At this point I strongly suspected that we had found a Little Bunting but thought that there was just an outside chance that a closer inspection might just show that it was just a bright Reed Bunting. So I sent out a text alerting the local birders that I had found a "probable Little Bunting".
By the time I had put my phone away again the bird had left the wall and flown onto the beach landing somewhere behind the next building, looking very small indeed in flight. We moved away to a point just up the path to get a better view, but try as we might we could not get any sign of it at all. For the best part of ten minutes we waited where we were, not wanting to risk disturbing the bird by approaching it too closely.
I was just thinking that perhaps that was all we were ever going to see of it when it flew back to its original spot, landing in the bushes in the garden of the Chesil Gallery again.
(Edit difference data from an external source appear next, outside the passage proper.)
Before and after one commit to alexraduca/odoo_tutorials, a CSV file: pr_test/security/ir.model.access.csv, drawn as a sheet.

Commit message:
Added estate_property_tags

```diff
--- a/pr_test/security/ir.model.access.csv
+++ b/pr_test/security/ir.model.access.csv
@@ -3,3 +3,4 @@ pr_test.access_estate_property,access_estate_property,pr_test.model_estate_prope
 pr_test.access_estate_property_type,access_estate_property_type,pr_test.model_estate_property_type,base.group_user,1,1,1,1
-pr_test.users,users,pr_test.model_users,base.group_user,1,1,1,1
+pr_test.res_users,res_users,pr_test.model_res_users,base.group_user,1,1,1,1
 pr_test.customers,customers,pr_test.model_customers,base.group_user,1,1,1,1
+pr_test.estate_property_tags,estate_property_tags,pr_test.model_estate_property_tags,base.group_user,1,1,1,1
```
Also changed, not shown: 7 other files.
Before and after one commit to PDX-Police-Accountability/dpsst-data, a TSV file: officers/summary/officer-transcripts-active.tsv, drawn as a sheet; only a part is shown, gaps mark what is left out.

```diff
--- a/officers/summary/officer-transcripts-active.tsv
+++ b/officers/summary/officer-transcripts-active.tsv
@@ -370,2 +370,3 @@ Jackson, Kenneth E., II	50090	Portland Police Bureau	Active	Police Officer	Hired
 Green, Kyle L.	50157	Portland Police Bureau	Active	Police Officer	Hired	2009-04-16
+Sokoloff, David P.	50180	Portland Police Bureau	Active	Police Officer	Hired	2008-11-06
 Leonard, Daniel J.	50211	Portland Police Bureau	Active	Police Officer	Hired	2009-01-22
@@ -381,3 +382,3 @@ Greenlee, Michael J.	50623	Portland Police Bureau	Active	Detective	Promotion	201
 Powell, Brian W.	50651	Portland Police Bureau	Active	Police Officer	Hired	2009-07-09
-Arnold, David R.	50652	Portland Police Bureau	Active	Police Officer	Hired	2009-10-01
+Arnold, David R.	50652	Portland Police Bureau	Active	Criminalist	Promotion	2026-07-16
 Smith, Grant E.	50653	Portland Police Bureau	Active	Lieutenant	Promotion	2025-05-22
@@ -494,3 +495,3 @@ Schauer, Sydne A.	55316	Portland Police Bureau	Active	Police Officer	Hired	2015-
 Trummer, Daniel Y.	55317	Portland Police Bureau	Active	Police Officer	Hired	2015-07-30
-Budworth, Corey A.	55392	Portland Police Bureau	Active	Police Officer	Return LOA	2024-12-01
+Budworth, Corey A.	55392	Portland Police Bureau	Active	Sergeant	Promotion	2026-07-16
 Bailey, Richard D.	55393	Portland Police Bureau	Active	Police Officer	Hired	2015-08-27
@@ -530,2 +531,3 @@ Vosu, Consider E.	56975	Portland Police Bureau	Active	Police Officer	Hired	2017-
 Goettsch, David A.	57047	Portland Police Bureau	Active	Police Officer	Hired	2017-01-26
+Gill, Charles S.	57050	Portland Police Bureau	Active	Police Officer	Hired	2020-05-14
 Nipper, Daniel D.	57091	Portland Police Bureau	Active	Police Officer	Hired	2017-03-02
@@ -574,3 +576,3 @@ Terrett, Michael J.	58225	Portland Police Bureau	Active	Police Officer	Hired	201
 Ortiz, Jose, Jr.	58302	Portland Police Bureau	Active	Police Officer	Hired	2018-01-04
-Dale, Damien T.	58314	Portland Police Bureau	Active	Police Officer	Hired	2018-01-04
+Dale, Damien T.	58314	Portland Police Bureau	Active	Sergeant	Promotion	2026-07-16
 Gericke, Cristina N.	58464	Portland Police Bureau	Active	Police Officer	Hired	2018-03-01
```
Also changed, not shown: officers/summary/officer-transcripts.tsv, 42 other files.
Through my telescope I could still see the striking face pattern and became even more convinced that this was not a Reed Bunting. The rest of the group were finding it difficult to get onto the bird and the dull, overcast light did not help. Ten minutes later everyone in the group had seen it but with it still in the tree none of us had gained a really clear view. However I was now convinced of its identity and sent out another text reporting the "Little Bunting was showing well now". A little bit optimistic but I desperately wanted someone else to turn up so that my group could continue with our planned weekend's birdwatching.
At this point the bird flew out of the tree and looked as if it was going to fly off again - but amazingly it turned round and landed at the edge of the track right in front of us. Now all of its distinctive features could clearly be seen, especially the striking head pattern and pink legs. Another text went out pinpointing exactly where it was, just in case we had to leave before anyone else arrived.
We had now all obtained excellent views of this very handsome bird - a new bird for most of the group. I was just putting my camera up to my telescope to get a few record shots when a car drove up the track and we had to take our eyes off the bird. When we looked back it had gone.
It was now half an hour after we had first found the bird and still no other birders had arrived. So I sent one final text out alerting others that I had to leave the bird and again spelling out exactly where it was likely to be.
Our next site was Portland Castle, where we hoped to get better views of a Black Redstart. In such strong winds very few birds at all were visible and we soon drove on to Ferrybridge. Today the wind had died right down and one of the smartest Black Redstarts I have ever seen was dashing about the rocks at the edge of the harbour.